(Personal favourite: The Chinese food here is great and the Solkadi (A refreshing non-alcoholic drink, a speciality of Maharashtrian cuisine) is pretty darn good!)
For the budget traveller, there are quite a few small lodges and homes where home owners will let you share a room or two for a price. The costing for this type of accommodation can range from INR 300 to INR 700 depending upon the class of the place.
There are some run of the mill hotels and lodges too but they are situated off the Murud beach and are honestly a bit of a turn off. So that is a choice you are going to have to make.
The beach at Murud would give you ample opportunities to lounge around doing nothing or well, whatever you may please! I loved the photo opportunities here. The nights are equally majestic with the stars lighting up the sea. Do take a mid-night stroll, it’s totally worth it.
A weekend trip is enough time to take in most of what Murud and Janjira have to offer. For me though, it’s not so easy. I have been to the place thrice, once with friends, once solo and once with my lady but thrice is never enough!
Getting to Murud-Janjira:
Crank up that engine!
Take a bike ride. 170 kilometres from Pune and less from Mumbai, the ride to Murud will take about 4 hours.
Driving down is also a popular option.
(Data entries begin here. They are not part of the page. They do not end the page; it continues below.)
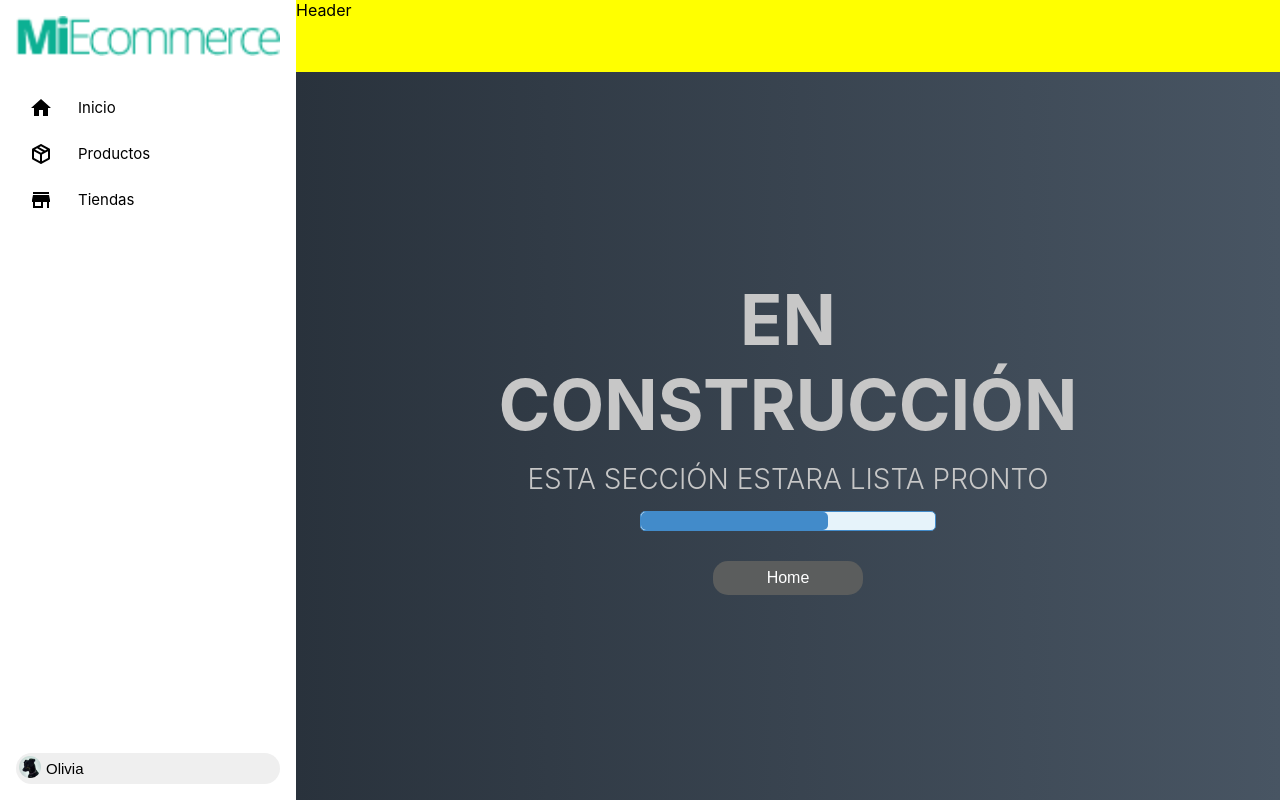
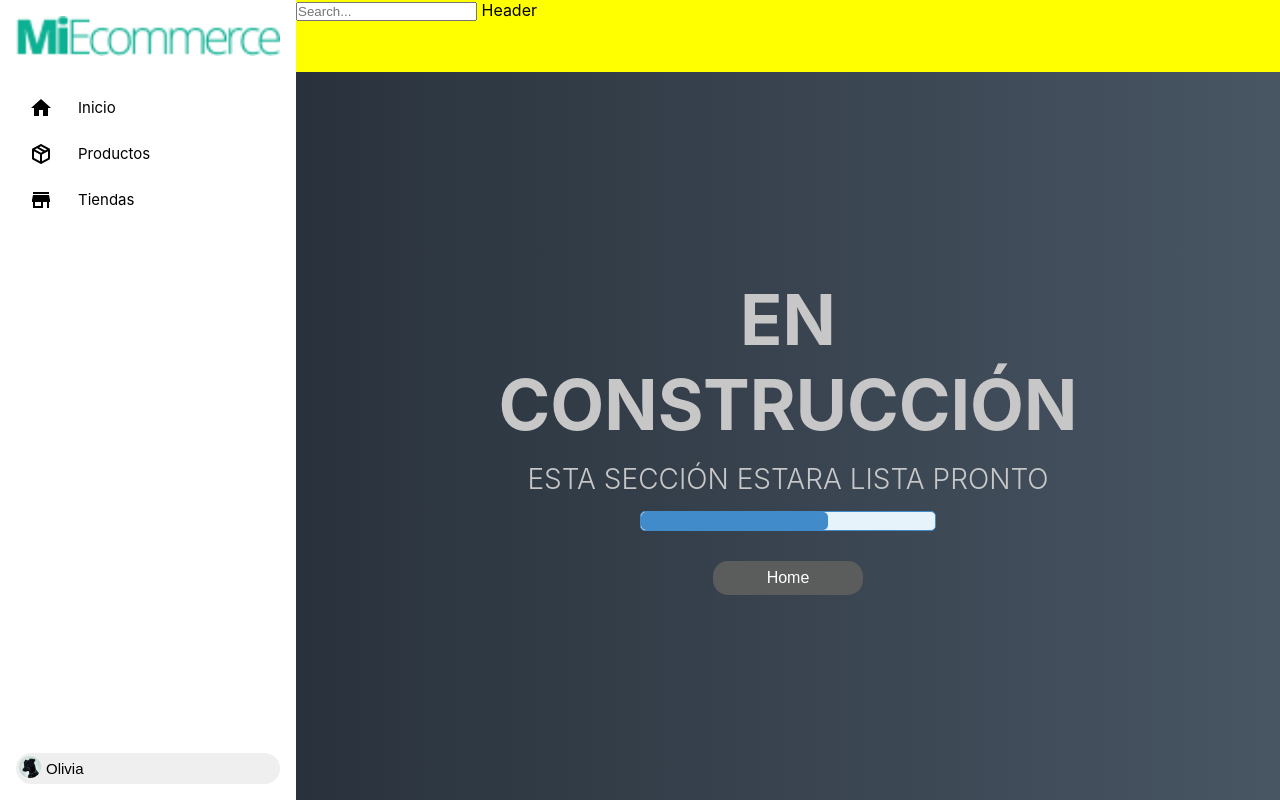
Before and after one commit to JoaquinVarelaCenco/Dashboard-Equipo1, a React (Create React App) app: page /stores in a window 1280 px wide. Built offline with nearby package versions, Linux system fonts and the light colour scheme.

Commit message:
Busqueda al 50%

```diff
--- a/src/components/header/Header.js
+++ b/src/components/header/Header.js
@@ -1,9 +1,14 @@
+import { useContext } from "react";
+import { SearchContext } from "../../context/SearchContext";
 import "./Header.css"
 
 const Header = () => {
 
+const context = useContext(SearchContext);
+
   return (
-    <div className='header'>Header</div>
+    <div className='header'>
+      <input type="text" placeholder="Search..." value={context.searchTerm} onChange={context.handleSearch} /> Header</div>
   )
 }
 
--- /dev/null
+++ b/src/context/SearchContext.js
@@ -0,0 +1,18 @@
+import { useState, createContext } from 'react'
+
+export const SearchContext = createContext()
+
+export const SearchProvider = ({children}) => {
+
+const [searchTerm, setSearchTerm] = useState("");
+
+const handleSearch = (e) => {
+  setSearchTerm(e.target.value)
+  console.log(searchTerm);
+}
+  return (
+    <SearchContext.Provider value={{searchTerm, handleSearch}}>
+      {children}
+    </SearchContext.Provider>
+  )
+}
--- a/src/index.js
+++ b/src/index.js
@@ -3,11 +3,14 @@ import ReactDOM from 'react-dom/client';
 import './index.css';
 import App from './App';
 import reportWebVitals from './reportWebVitals';
+import { SearchProvider } from './context/SearchContext';
 
 const root = ReactDOM.createRoot(document.getElementById('root'));
 root.render(
   <React.StrictMode>
+    <SearchProvider>
     <App />
+    </SearchProvider>
   </React.StrictMode>
 );
 
--- a/src/pages/Products/ProductsList/ProductsList.js
+++ b/src/pages/Products/ProductsList/ProductsList.js
@@ -1,29 +1,56 @@
-import React from 'react';
-import { useState, useEffect } from 'react';
-import ProductCard from '../../../components/ProductCard/ProductCard';
-import { getProducts} from '../../../services/apiServices';
-import './ProductsList.css';
-import Spinner from '../../../components/Spinner/Spinner'
+import { useState, useEffect, useContext } from "react";
+import ProductCard from "../../../components/ProductCard/ProductCard";
+import { getProducts } from "../../../services/apiServices";
+import "./ProductsList.css";
+import Spinner from "../../../components/Spinner/Spinner";
+import { SearchContext } from "../../../context/SearchContext";
 
 const ProductsList = () => {
 
   const [products, setProducts] = useState([]);
+  const context = useContext(SearchContext);
+
+  const filterProducts = (searchTerm) => {
+     return products.filter((val) => {
+      if (searchTerm === "") {
+        return val;
+      } else if (val.title.toLowerCase().includes(searchTerm.toLowerCase())) {
+        return val;
+      }
+    });
+  };
 
   useEffect(() => {
-    getProducts()
-      .then(data => {
-         setProducts(data)
-      });
-  }, [])
+    getProducts().then((data) => {
+      setProducts(data);
+    });
+  },[]);
 
+  useEffect(() => {
+    if (context.searchTerm === "") {
+      // codigo que vuelva a cargar el array
+    } else {
+      setProducts(filterProducts(context.searchTerm));
+    }
+  }, [context.searchTerm]);
 
   return (
-    <div className='productList__container'>
-      {products.length ? products.map(p => <ProductCard title={p.title} price={p.price} key={p.id} image={p.images[0]} id={p.id}/>)
-      : <Spinner/>
-    }
+    <div className="productList__container">
+      {products.length ? (
+        products.map((p) => (
+          <ProductCard
+            title={p.title}
+            price={p.price}
+            key={p.id}
+            image={p.images[0]}
+            id={p.id}
+          />
+        ))
+      ) : (
+        <Spinner />
+      )}
     </div>
-  )
-}
+  );
+};
 
-export default ProductsList
+export default ProductsList;
```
BUT. There is nothing worse than closed doors and rolled up windows of a car on serene roads.
You could also take the bus. ST or State Transport buses will get you to Kashid where a change of buses will see you walking the streets of Murud in no time. Be warned, these buses are seldom in good condition and almost always leave a painful mark on your back. Though travel in ST buses has a different thrill and it is also the cheapest way to get around.
However you do, do head out!